The consumer is on both sides the dependent variable of the economy: he can only spend what he earns and only buy what he is offered for this money. He does not decide the range of commodities, but can do nothing more than fit his needs to his wallet and the range of commodities on the market. The need to self-ration is forced by this society; the fantasy of properly rationing oneself and thereby having some control is hogwash.

You make a peace offer to this criticism, that maybe we think “many people who consume consciously do not address the causes of the problems of this world.” That is not true. We do not want to say that people who set “consumer power” against the imperfections of the market economy don’t dig deep enough or do enough and also not that their good deed would take too long to have an effect, but that they pose a false reason for the “problems”: the insufficient willingness of the consumers to act so that everything is hunky-dory.

You ask about our alternatives: we have no political alternative to offer people as consumers. In this role they are and remain integrated into a whole economic system and can do nothing else with their money than contribute to the success of the capital turnover. There is no commercially available product which corrects this economy’s purpose and way of calculating which one could acquire by switching suppliers. Improving the world at zero cost looks the same accordingly.

Related articles on consumption and consumer power:

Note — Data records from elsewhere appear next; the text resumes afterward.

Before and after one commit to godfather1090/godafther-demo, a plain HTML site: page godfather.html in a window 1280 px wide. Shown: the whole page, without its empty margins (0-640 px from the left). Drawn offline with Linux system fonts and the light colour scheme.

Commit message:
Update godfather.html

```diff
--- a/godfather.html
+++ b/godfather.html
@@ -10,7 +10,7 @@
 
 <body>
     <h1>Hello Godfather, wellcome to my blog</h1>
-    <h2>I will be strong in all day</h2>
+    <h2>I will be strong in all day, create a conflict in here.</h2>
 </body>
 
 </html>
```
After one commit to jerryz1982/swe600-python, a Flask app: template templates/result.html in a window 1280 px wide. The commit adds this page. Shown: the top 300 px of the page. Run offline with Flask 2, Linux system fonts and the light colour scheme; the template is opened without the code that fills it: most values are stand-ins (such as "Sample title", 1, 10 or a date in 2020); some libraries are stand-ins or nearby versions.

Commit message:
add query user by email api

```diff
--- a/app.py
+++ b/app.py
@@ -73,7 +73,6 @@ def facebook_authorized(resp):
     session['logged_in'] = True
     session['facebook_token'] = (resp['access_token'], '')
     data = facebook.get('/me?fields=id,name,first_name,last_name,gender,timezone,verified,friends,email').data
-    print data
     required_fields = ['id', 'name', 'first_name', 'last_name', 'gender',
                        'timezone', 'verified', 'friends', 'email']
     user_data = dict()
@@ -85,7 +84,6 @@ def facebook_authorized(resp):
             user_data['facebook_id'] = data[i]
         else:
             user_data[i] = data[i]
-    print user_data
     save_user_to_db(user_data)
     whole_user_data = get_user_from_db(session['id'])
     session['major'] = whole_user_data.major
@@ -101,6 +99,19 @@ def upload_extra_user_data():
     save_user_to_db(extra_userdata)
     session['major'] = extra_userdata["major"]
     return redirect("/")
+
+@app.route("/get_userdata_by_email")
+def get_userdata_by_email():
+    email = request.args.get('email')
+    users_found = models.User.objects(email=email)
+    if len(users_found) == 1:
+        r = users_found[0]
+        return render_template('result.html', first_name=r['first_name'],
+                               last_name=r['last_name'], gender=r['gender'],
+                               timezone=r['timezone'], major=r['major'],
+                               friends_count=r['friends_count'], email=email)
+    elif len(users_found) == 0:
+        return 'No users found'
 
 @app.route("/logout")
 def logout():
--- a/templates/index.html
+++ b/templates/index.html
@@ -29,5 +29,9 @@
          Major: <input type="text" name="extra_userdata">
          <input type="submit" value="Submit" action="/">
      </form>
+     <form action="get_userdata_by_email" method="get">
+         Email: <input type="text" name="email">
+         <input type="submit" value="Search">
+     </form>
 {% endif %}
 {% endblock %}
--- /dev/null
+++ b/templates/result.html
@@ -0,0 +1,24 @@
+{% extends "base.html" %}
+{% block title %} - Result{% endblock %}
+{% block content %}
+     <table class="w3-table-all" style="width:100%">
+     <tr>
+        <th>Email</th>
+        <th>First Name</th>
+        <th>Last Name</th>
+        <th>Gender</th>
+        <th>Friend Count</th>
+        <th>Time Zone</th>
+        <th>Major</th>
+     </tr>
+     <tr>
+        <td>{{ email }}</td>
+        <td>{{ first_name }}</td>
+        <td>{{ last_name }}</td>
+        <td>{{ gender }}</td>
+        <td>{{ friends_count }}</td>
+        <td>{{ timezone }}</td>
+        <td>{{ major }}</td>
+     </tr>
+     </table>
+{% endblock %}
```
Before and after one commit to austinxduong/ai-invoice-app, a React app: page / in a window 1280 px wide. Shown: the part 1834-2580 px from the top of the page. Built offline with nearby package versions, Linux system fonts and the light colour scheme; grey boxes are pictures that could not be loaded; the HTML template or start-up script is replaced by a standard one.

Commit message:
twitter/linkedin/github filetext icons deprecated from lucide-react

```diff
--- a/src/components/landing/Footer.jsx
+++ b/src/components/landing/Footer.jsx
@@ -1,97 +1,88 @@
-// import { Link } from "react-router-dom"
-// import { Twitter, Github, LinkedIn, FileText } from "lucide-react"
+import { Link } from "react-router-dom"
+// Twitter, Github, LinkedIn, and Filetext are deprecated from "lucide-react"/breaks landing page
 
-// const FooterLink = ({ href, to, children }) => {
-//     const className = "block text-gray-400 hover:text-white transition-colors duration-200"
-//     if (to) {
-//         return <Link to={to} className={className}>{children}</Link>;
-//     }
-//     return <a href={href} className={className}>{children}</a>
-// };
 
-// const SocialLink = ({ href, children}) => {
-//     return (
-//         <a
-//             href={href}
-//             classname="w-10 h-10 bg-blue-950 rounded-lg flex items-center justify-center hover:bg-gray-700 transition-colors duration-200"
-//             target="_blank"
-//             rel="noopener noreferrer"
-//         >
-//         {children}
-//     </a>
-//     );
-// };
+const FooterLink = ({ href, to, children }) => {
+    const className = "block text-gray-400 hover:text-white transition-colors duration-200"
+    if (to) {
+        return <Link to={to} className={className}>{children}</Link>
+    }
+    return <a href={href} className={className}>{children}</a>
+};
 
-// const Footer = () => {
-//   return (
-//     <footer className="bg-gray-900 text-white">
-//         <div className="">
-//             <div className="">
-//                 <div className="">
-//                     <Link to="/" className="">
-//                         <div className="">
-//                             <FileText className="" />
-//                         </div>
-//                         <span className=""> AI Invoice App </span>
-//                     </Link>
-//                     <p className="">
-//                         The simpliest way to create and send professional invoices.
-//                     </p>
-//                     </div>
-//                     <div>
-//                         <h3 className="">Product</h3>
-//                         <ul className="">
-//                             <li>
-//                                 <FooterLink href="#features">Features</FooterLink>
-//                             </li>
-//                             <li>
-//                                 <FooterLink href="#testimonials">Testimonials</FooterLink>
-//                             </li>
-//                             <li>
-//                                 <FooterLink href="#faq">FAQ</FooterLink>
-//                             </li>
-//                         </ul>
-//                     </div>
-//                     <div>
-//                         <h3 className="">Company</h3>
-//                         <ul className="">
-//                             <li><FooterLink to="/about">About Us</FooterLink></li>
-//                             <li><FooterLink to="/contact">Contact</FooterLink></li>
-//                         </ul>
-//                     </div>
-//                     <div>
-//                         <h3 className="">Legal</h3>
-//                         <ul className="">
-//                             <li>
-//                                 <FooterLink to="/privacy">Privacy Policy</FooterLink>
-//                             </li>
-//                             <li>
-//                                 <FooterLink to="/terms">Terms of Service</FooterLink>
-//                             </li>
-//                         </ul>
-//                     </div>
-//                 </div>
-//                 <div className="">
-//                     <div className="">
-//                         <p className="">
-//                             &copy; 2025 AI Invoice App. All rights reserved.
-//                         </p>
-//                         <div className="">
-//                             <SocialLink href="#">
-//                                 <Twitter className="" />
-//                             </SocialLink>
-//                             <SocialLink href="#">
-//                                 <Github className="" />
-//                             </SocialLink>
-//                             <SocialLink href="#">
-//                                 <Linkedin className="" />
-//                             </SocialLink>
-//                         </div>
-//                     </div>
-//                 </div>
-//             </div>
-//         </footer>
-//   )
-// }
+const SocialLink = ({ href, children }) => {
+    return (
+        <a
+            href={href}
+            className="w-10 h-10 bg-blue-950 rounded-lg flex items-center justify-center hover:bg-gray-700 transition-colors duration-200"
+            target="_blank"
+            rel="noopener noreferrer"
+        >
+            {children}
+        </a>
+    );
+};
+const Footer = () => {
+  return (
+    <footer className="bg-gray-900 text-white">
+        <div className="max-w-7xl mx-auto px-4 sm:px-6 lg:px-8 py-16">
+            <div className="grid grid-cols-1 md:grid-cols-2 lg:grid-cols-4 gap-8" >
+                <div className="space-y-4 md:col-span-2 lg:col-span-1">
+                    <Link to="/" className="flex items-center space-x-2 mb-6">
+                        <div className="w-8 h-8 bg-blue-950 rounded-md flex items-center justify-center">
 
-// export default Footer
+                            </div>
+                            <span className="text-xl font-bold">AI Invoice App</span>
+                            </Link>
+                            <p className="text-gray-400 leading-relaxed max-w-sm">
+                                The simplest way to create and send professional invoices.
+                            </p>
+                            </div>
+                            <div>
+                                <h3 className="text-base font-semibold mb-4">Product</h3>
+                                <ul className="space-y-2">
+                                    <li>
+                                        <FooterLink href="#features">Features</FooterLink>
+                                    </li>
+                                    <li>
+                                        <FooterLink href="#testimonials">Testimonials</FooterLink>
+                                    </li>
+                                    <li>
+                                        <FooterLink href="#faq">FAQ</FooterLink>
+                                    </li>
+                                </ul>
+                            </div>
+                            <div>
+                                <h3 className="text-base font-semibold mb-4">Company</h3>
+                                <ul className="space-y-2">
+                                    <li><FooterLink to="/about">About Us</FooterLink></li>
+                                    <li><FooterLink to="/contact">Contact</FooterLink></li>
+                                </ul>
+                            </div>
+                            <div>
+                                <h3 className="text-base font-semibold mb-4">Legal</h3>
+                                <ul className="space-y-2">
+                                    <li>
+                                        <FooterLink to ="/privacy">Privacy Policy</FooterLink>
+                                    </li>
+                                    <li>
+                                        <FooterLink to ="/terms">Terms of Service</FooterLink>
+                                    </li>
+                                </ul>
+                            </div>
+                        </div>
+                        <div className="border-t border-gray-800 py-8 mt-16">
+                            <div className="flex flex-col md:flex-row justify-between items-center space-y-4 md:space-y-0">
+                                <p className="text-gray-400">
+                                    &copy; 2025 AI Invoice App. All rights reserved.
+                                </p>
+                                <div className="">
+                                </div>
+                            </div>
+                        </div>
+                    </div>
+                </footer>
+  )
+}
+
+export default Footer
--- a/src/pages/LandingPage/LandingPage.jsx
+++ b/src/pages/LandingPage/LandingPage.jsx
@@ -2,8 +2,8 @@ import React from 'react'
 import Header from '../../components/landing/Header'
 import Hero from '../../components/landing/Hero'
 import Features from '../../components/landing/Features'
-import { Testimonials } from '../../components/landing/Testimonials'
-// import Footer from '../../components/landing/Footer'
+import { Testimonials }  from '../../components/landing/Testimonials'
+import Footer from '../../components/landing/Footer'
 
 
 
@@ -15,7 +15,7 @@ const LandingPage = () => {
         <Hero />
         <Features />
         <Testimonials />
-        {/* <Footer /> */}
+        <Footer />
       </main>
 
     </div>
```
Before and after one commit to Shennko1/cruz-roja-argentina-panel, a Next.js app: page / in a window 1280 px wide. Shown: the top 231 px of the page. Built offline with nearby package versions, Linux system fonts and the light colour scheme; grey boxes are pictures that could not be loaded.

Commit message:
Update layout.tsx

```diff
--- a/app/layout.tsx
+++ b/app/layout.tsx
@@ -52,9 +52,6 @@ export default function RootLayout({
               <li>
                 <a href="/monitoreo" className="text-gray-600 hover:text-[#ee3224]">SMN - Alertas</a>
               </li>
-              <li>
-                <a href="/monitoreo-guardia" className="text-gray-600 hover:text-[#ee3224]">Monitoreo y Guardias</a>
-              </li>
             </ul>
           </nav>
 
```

“Fair Trade” – The capitalist world market as a challenge to the consumer’s morality

“Taste the waste”